Supportive Housing helps people meet their goals
Each year, the Haven helps many people who have experienced chronic homelessness find housing. That’s great. But can they stay housed? What if they have trouble holding down a job or have never budgeted their money to plan for rent? What if they’ve been living outside and aren’t used to neighbors?
This is where Supportive Housing at the Haven comes in. “We help guests make progress on goals they may have, whether it’s securing benefits, working on their mental health, or paying bills,” explains Adult Clinical Supervisor Becky Hadley who leads the team who have worked with single adults living at Parkhurst in Lebanon. The affordable apartment complex, made up of 18 one-bedroom units, is a partnership between the Haven and Twin Pines Housing Trust. “It’s optional to participate in service coordination but most residents do. Once housed, people often find they can address challenges with their mental health or substance use in new ways.”
“I like connecting with guests and getting to know their stories,” adds Service Coordinator Ellen Hender, who works with families in our Family Supportive Housing program. Ellen notes that for the 15 to 16 families she works with at any given time, there is no set limit on Supportive Housing. “It might be a few months or a few years,” she says.
What difference do services and support make? “It’s a three-legged stool,” Ellen continues. “Research shows that when you pair cost assistance and housing with supportive services, success is so much greater. People are able to keep housing and make progress on their goals.” She thinks of one family, who had experienced multiple instances of homelessness. For a variety of reasons, “it wasn’t an easy process for them to maintain housing.” Working with Ellen, they found an apartment big enough for their growing family, with a landlord who took care of the property. “Over a year, they paid rent every single month on time. It reduced stress and created stability. One of the most exciting things for them is that their youngest child has never experienced homelessness, which is huge.”

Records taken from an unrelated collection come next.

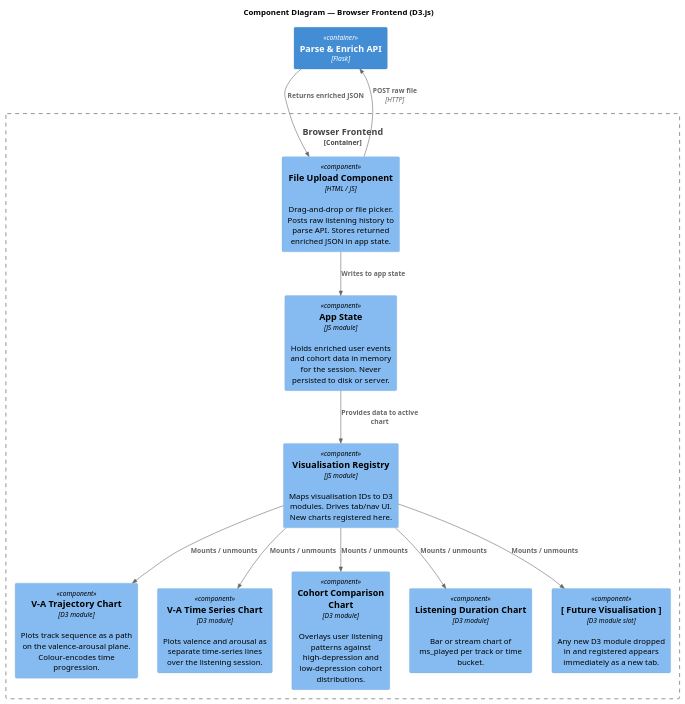
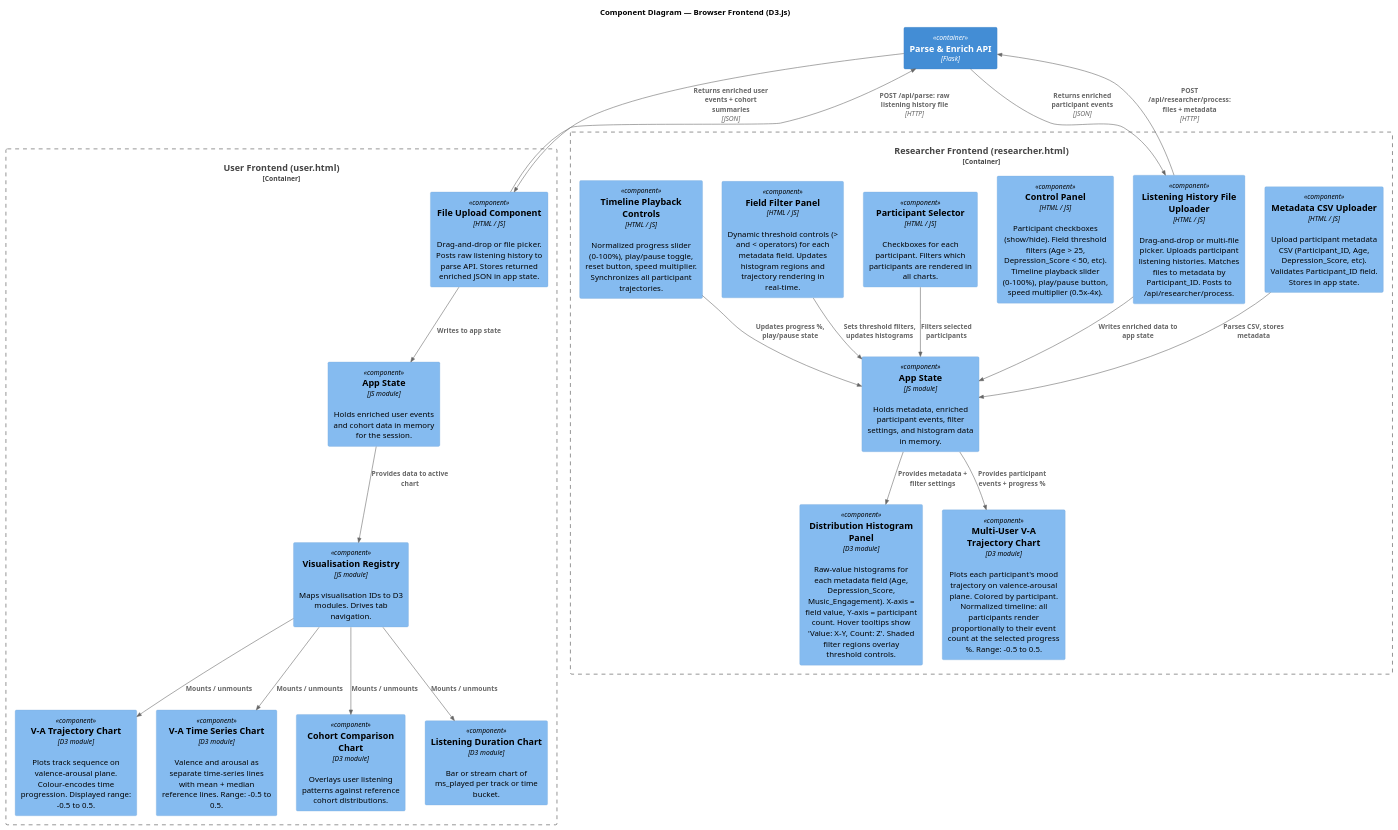
The diagram in documentation/C4/puml code/Frontend.puml (KJsquare9/Listening-History-App), drawn with PlantUML before and after one commit. The commit also changed 8 other files, not shown here.

```diff
--- a/documentation/C4/puml code/Frontend.puml
+++ b/documentation/C4/puml code/Frontend.puml
@@ -1,37 +1,65 @@
 @startuml C4_Component_SPA
 !include https://raw.githubusercontent.com/plantuml-stdlib/C4-PlantUML/master/C4_Component.puml
 
 title Component Diagram — Browser Frontend (D3.js)
 
-Container_Boundary(spa, "Browser Frontend") {
+Container_Boundary(user_spa, "User Frontend (user.html)") {
 
-    Component(uploader, "File Upload Component", "HTML / JS", "Drag-and-drop or file picker. Posts raw listening history to parse API. Stores returned enriched JSON in app state.")
+    Component(user_uploader, "File Upload Component", "HTML / JS", "Drag-and-drop or file picker. Posts raw listening history to parse API. Stores returned enriched JSON in app state.")
 
-    Component(state, "App State", "JS module", "Holds enriched user events and cohort data in memory for the session. Never persisted to disk or server.")
+    Component(user_state, "App State", "JS module", "Holds enriched user events and cohort data in memory for the session.")
 
-    Component(viz_registry, "Visualisation Registry", "JS module", "Maps visualisation IDs to D3 modules. Drives tab/nav UI. New charts registered here.")
+    Component(user_viz_registry, "Visualisation Registry", "JS module", "Maps visualisation IDs to D3 modules. Drives tab navigation.")
 
-    Component(va_trajectory, "V-A Trajectory Chart", "D3 module", "Plots track sequence as a path on the valence-arousal plane. Colour-encodes time progression.")
+    Component(va_trajectory, "V-A Trajectory Chart", "D3 module", "Plots track sequence on valence-arousal plane. Colour-encodes time progression. Displayed range: -0.5 to 0.5.")
 
-    Component(va_timeseries, "V-A Time Series Chart", "D3 module", "Plots valence and arousal as separate time-series lines over the listening session.")
+    Component(va_timeseries, "V-A Time Series Chart", "D3 module", "Valence and arousal as separate time-series lines with mean + median reference lines. Range: -0.5 to 0.5.")
 
-    Component(cohort_compare, "Cohort Comparison Chart", "D3 module", "Overlays user listening patterns against high-depression and low-depression cohort distributions.")
+    Component(cohort_compare, "Cohort Comparison Chart", "D3 module", "Overlays user listening patterns against reference cohort distributions.")
 
     Component(ms_played, "Listening Duration Chart", "D3 module", "Bar or stream chart of ms_played per track or time bucket.")
+}
 
-    Component(placeholder, "[ Future Visualisation ]", "D3 module slot", "Any new D3 module dropped in and registered appears immediately as a new tab.")
+Container_Boundary(researcher_spa, "Researcher Frontend (researcher.html)") {
+
+    Component(metadata_uploader, "Metadata CSV Uploader", "HTML / JS", "Upload participant metadata CSV (Participant_ID, Age, Depression_Score, etc). Validates Participant_ID field. Stores in app state.")
+
+    Component(file_uploader, "Listening History File Uploader", "HTML / JS", "Drag-and-drop or multi-file picker. Uploads participant listening histories. Matches files to metadata by Participant_ID. Posts to /api/researcher/process.")
+
+    Component(researcher_state, "App State", "JS module", "Holds metadata, enriched participant events, filter settings, and histogram data in memory.")
+
+    Component(researcher_controls, "Control Panel", "HTML / JS", "Participant checkboxes (show/hide). Field threshold filters (Age > 25, Depression_Score < 50, etc). Timeline playback slider (0-100%), play/pause button, speed multiplier (0.5x-4x).")
+
+    Component(participant_selector, "Participant Selector", "HTML / JS", "Checkboxes for each participant. Filters which participants are rendered in all charts.")
+
+    Component(field_filter_panel, "Field Filter Panel", "HTML / JS", "Dynamic threshold controls (> and < operators) for each metadata field. Updates histogram regions and trajectory rendering in real-time.")
+
+    Component(timeline_controls, "Timeline Playback Controls", "HTML / JS", "Normalized progress slider (0-100%), play/pause toggle, reset button, speed multiplier. Synchronizes all participant trajectories.")
+
+    Component(distribution_histogram, "Distribution Histogram Panel", "D3 module", "Raw-value histograms for each metadata field (Age, Depression_Score, Music_Engagement). X-axis = field value, Y-axis = participant count. Hover tooltips show 'Value: X–Y, Count: Z'. Shaded filter regions overlay threshold controls.")
+
+    Component(cohort_trajectory, "Multi-User V-A Trajectory Chart", "D3 module", "Plots each participant's mood trajectory on valence-arousal plane. Colored by participant. Normalized timeline: all participants render proportionally to their event count at the selected progress %. Range: -0.5 to 0.5.")
 }
 
 Container(api, "Parse & Enrich API", "Flask")
 
-Rel(uploader, api, "POST raw file", "HTTP")
-Rel(api, uploader, "Returns enriched JSON")
-Rel(uploader, state, "Writes to app state")
-Rel(state, viz_registry, "Provides data to active chart")
-Rel(viz_registry, va_trajectory, "Mounts / unmounts")
-Rel(viz_registry, va_timeseries, "Mounts / unmounts")
-Rel(viz_registry, cohort_compare, "Mounts / unmounts")
-Rel(viz_registry, ms_played, "Mounts / unmounts")
-Rel(viz_registry, placeholder, "Mounts / unmounts")
+Rel(user_uploader, api, "POST /api/parse: raw listening history file", "HTTP")
+Rel(api, user_uploader, "Returns enriched user events + cohort summaries", "JSON")
+Rel(user_uploader, user_state, "Writes to app state")
+Rel(user_state, user_viz_registry, "Provides data to active chart")
+Rel(user_viz_registry, va_trajectory, "Mounts / unmounts")
+Rel(user_viz_registry, va_timeseries, "Mounts / unmounts")
+Rel(user_viz_registry, cohort_compare, "Mounts / unmounts")
+Rel(user_viz_registry, ms_played, "Mounts / unmounts")
+
+Rel(metadata_uploader, researcher_state, "Parses CSV, stores metadata")
+Rel(file_uploader, api, "POST /api/researcher/process: files + metadata", "HTTP")
+Rel(api, file_uploader, "Returns enriched participant events", "JSON")
+Rel(file_uploader, researcher_state, "Writes enriched data to app state")
+Rel(participant_selector, researcher_state, "Filters selected participants")
+Rel(field_filter_panel, researcher_state, "Sets threshold filters, updates histograms")
+Rel(timeline_controls, researcher_state, "Updates progress %, play/pause state")
+Rel(researcher_state, distribution_histogram, "Provides metadata + filter settings")
+Rel(researcher_state, cohort_trajectory, "Provides participant events + progress %")
 
 @enduml
```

“It’s rewarding to walk alongside families and see them create opportunities for themselves,” Ellen concludes. “To see that is truly awesome.”